### Records for the task
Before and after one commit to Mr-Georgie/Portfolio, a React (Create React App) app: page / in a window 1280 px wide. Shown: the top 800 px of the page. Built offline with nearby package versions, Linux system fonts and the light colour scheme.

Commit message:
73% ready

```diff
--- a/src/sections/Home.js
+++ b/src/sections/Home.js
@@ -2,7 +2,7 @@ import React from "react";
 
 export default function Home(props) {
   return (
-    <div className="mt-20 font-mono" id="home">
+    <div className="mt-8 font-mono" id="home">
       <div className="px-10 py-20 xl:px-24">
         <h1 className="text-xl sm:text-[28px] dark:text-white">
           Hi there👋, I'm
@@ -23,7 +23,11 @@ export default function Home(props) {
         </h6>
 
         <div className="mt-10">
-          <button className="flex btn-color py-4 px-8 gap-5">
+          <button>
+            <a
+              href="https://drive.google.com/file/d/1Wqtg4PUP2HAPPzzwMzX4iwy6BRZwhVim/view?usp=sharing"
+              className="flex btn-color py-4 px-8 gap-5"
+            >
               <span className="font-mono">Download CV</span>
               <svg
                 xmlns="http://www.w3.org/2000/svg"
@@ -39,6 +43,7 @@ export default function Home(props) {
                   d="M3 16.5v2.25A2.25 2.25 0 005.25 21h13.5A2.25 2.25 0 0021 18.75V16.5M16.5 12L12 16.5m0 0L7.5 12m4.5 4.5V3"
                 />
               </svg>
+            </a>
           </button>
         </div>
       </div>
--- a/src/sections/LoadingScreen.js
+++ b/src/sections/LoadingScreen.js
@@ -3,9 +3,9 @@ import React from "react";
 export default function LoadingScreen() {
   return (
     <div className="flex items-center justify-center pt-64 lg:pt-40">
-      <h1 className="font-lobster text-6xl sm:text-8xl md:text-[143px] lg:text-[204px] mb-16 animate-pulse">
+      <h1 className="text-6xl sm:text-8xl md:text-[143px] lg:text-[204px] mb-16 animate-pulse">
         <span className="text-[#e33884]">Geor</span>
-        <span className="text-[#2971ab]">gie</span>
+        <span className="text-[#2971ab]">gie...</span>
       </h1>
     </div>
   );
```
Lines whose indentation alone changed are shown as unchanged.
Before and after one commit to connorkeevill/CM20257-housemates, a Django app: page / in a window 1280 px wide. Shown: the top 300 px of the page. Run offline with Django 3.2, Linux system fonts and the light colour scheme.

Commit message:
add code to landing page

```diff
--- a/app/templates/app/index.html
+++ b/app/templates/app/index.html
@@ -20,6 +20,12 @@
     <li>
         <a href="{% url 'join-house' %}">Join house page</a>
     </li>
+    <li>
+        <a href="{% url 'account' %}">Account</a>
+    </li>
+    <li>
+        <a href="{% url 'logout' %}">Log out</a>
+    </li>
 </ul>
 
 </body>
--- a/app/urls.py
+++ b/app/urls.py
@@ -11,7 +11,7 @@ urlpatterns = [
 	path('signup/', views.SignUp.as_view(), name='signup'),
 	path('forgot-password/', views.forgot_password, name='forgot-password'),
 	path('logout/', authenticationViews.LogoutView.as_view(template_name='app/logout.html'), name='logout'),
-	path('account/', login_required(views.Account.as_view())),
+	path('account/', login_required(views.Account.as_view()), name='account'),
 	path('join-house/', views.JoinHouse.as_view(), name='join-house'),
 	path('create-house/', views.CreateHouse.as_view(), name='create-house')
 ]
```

### Instructions for the task
Go through the records above and, whenever a line includes the word "React", copy it.

### Result
Before and after one commit to Mr-Georgie/Portfolio, a React (Create React App) app: page / in a window 1280 px wide. Shown: the top 800 px of the page. Built offline with nearby package versions, Linux system fonts and the light colour scheme.
@@ -2,7 +2,7 @@ import React from "react";
@@ -3,9 +3,9 @@ import React from "react";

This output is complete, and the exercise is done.